[Provided data]
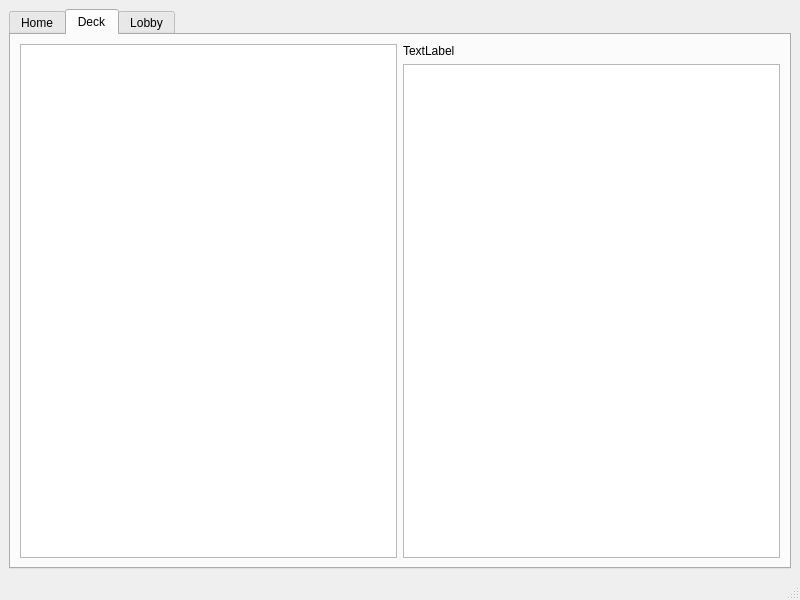
Before: the Qt Designer form mainwindow.ui in MoatazHellal/Landspire, drawn with Qt 5.
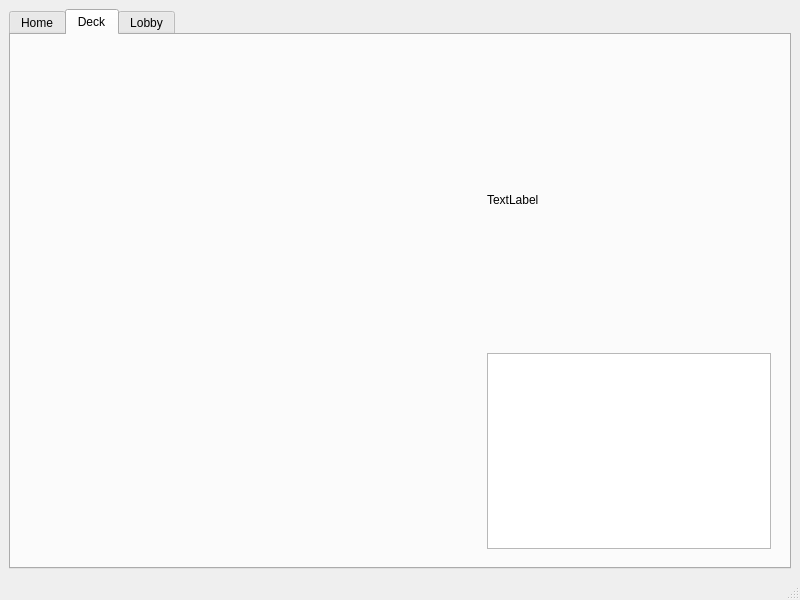
After: the same form once the commit is applied. The open tabs and pages were chosen to show the change.

Commit message: Added card affinities and card widget class, added deck builder tab layout and widgets, cards dynamically created and added to grid, hover over card switches preview

```diff
--- a/mainwindow.ui
+++ b/mainwindow.ui
@@ -14,8 +14,8 @@
    <string>MainWindow</string>
   </property>
   <widget class="QWidget" name="centralwidget">
-   <layout class="QGridLayout" name="gridLayout_2">
-    <item row="0" column="0">
+   <layout class="QHBoxLayout" name="horizontalLayout">
+    <item>
      <widget class="QTabWidget" name="tabWidget">
       <property name="currentIndex">
        <number>2</number>
@@ -73,18 +73,34 @@
        </attribute>
        <layout class="QHBoxLayout" name="horizontalLayout_4">
         <item>
+         <layout class="QHBoxLayout" name="horizontalLayout_3" stretch="3,2">
+          <item>
+           <widget class="QWidget" name="CardsGridContainer" native="true">
          <layout class="QGridLayout" name="gridLayout_3">
-          <item row="1" column="1">
-           <widget class="QListView" name="listView_6"/>
-          </item>
-          <item row="0" column="0" rowspan="2">
-           <widget class="QListView" name="listView_2"/>
+             <item row="0" column="0">
+              <layout class="QGridLayout" name="CardsGrid"/>
+             </item>
+            </layout>
+           </widget>
           </item>
-          <item row="0" column="1">
-           <widget class="QLabel" name="label_2">
+          <item>
+           <widget class="QWidget" name="RightPane" native="true">
+            <layout class="QVBoxLayout" name="verticalLayout_2">
+             <item>
+              <layout class="QVBoxLayout" name="verticalLayout" stretch="3,2">
+               <item>
+                <widget class="QLabel" name="CardPreview">
             <property name="text">
              <string>TextLabel</string>
             </property>
+                </widget>
+               </item>
+               <item>
+                <widget class="QListView" name="DeckList"/>
+               </item>
+              </layout>
+             </item>
+            </layout>
            </widget>
           </item>
          </layout>
```
Left out of the diff: 2 changed lines with no effect on the pictures. Lines whose indentation alone changed are shown as unchanged. The commit also changes 73 other files.
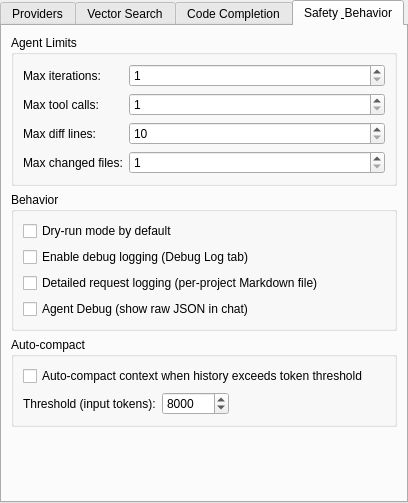
Before: the Qt Designer form src/src/settings/settings_widget.ui in Dmytro-K/qcai2, drawn with Qt 5.
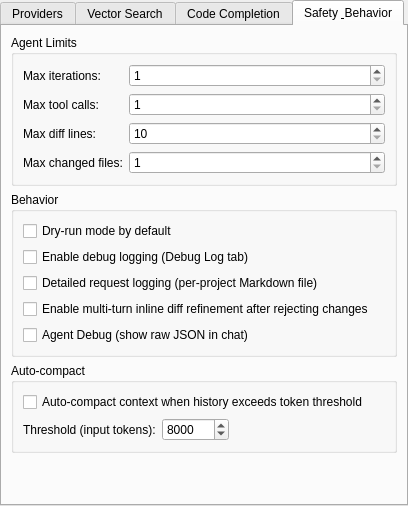
After: the same form once the commit is applied. The open tabs and pages were chosen to show the change.

Commit message: Add multi-turn-inline edit

What changed in the file:
```diff
--- a/src/src/settings/settings_widget.ui
+++ b/src/src/settings/settings_widget.ui
@@ -847,6 +847,13 @@
             </property>
            </widget>
           </item>
+           <item>
+            <widget class="QCheckBox" name="inlineDiffRefinementCheck">
+             <property name="text">
+              <string>Enable multi-turn inline diff refinement after rejecting changes</string>
+             </property>
+            </widget>
+           </item>
           <item>
            <widget class="QCheckBox" name="agentDebugCheck">
             <property name="text">
```
Lines whose indentation alone changed are shown as unchanged. The commit also changes 11 other files.
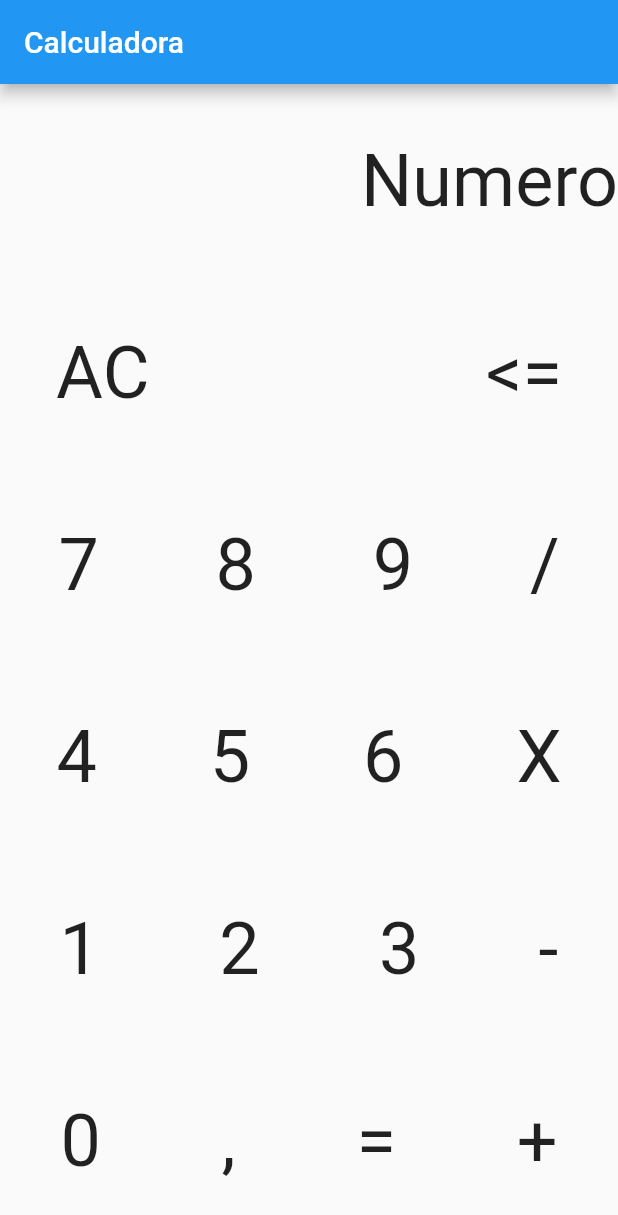
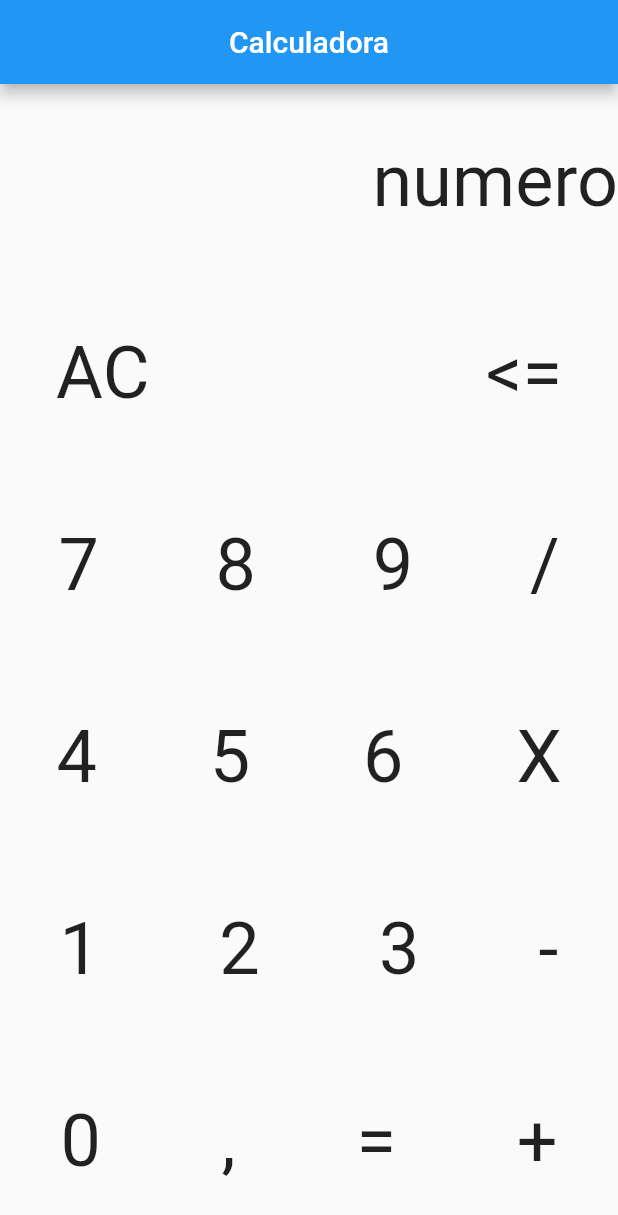
Before and after one commit to julianomarques/Calculadora, a Flutter app: the screen it shows after launch, on a phone screen of 412 x 824 dp. Shown: the top 1215 px of the screen. Run offline on Flutter 3.47's test engine with Material 2 defaults, Android fonts, the phone set to English and light mode, and no system bars.

Commit message:
mudança
escritorioo

```diff
--- a/lib/main.dart
+++ b/lib/main.dart
@@ -12,12 +12,42 @@ class MyApp extends StatefulWidget {
 }
 
 class _MyAppState extends State<MyApp> {
+  String numero = 'numero';
+  void calcular(String tecla) {
+    switch (tecla) {
+      case '0':
+      case '1':
+      case '2':
+      case '3':
+      case '4':
+      case '5':
+      case '6':
+      case '7':
+      case '8':
+      case '9':
+        setState(() {
+          numero += tecla;
+        });
+        break;
+
+      case 'AC':
+        setState(() {
+          numero = '0';
+        });
+
+        break;
+      default:
+        numero += tecla;
+        break;
+    }
+  }
+
   @override
   Widget build(BuildContext context) {
     return MaterialApp(
       home: Scaffold(
         appBar: AppBar(
-          title: Text('Calculadora'),
+          title: const Center(child: Text('Calculadora')),
         ),
         body: Column(
           mainAxisAlignment: MainAxisAlignment.spaceAround,
@@ -26,17 +56,20 @@ class _MyAppState extends State<MyApp> {
               mainAxisAlignment: MainAxisAlignment.end,
               children: [
                 Text(
-                  'Numero',
-                  style: TextStyle(fontSize: 48),
+                  numero,
+                  style: const TextStyle(fontSize: 48),
                 ),
               ],
             ),
             Row(
               mainAxisAlignment: MainAxisAlignment.spaceAround,
               children: [
-                Text(
+                GestureDetector(
+                  onTap: () => calcular('AC'),
+                  child: Text(
                     'AC',
-                  style: TextStyle(fontSize: 48),
+                    style: const TextStyle(fontSize: 48),
+                  ),
                 ),
                 Text(''),
                 Text(''),
@@ -49,84 +82,134 @@ class _MyAppState extends State<MyApp> {
             Row(
               mainAxisAlignment: MainAxisAlignment.spaceAround,
               children: [
-                Text(
+                GestureDetector(
+                  onTap: () {
+                    calcular('7');
+                  },
+                  child: Text(
                     '7',
                     style: TextStyle(fontSize: 48),
                   ),
-                Text(
+                ),
+                GestureDetector(
+                  onTap: () => calcular('8'),
+                  child: Text(
                     '8',
                     style: TextStyle(fontSize: 48),
                   ),
-                Text(
+                ),
+                GestureDetector(
+                  onTap: () => calcular('9'),
+                  child: Text(
                     '9',
                     style: TextStyle(fontSize: 48),
                   ),
-                Text(
+                ),
+                GestureDetector(
+                  onTap: () => calcular('/'),
+                  child: Text(
                     '/',
                     style: TextStyle(fontSize: 48),
+                  ),
                 ),
               ],
             ),
             Row(
               mainAxisAlignment: MainAxisAlignment.spaceAround,
               children: [
-                Text(
+                GestureDetector(
+                  onTap: () => calcular('4'),
+                  child: Text(
                     '4',
                     style: TextStyle(fontSize: 48),
                   ),
-                Text(
+                ),
+                GestureDetector(
+                  onTap: () => calcular('5'),
+                  child: Text(
                     '5',
                     style: TextStyle(fontSize: 48),
                   ),
-                Text(
+                ),
+                GestureDetector(
+                  onTap: () => calcular('6'),
+                  child: Text(
                     '6',
                     style: TextStyle(fontSize: 48),
                   ),
-                Text(
+                ),
+                GestureDetector(
+                  onTap: () => calcular('X'),
+                  child: Text(
                     'X',
                     style: TextStyle(fontSize: 48),
+                  ),
                 ),
               ],
             ),
             Row(
               mainAxisAlignment: MainAxisAlignment.spaceAround,
               children: [
-                Text(
+                GestureDetector(
+                  onTap: () => calcular('1'),
+                  child: Text(
                     '1',
                     style: TextStyle(fontSize: 48),
                   ),
-                Text(
+                ),
+                GestureDetector(
+                  onTap: () => calcular('2'),
+                  child: Text(
                     '2',
                     style: TextStyle(fontSize: 48),
                   ),
-                Text(
+                ),
+                GestureDetector(
+                  onTap: () => calcular('3'),
+                  child: Text(
                     '3',
                     style: TextStyle(fontSize: 48),
                   ),
-                Text(
+                ),
+                GestureDetector(
+                  onTap: () => calcular('-'),
+                  child: Text(
                     '-',
                     style: TextStyle(fontSize: 48),
+                  ),
                 ),
               ],
             ),
             Row(
               mainAxisAlignment: MainAxisAlignment.spaceAround,
               children: [
-                Text(
+                GestureDetector(
+                  onTap: () => calcular('0'),
+                  child: Text(
                     '0',
                     style: TextStyle(fontSize: 48),
                   ),
-                Text(
+                ),
+                GestureDetector(
+                  onTap: () => calcular(','),
+                  child: Text(
                     ',',
                     style: TextStyle(fontSize: 48),
                   ),
-                Text(
+                ),
+                GestureDetector(
+                  onTap: () => calcular('='),
+                  child: Text(
                     '=',
                     style: TextStyle(fontSize: 48),
                   ),
-                Text(
+                ),
+                GestureDetector(
+                  onTap: () => calcular('+'),
+                  child: Text(
                     '+',
                     style: TextStyle(fontSize: 48),
+                  ),
                 ),
               ],
             ),
```
Lines whose indentation alone changed are shown as unchanged.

[Work instruction]
Scan the listing and report each line where the word "case" shows up.

[Your response]
+      case '0':
+      case '1':
+      case '2':
+      case '3':
+      case '4':
+      case '5':
+      case '6':
+      case '7':
+      case '8':
+      case '9':
+      case 'AC':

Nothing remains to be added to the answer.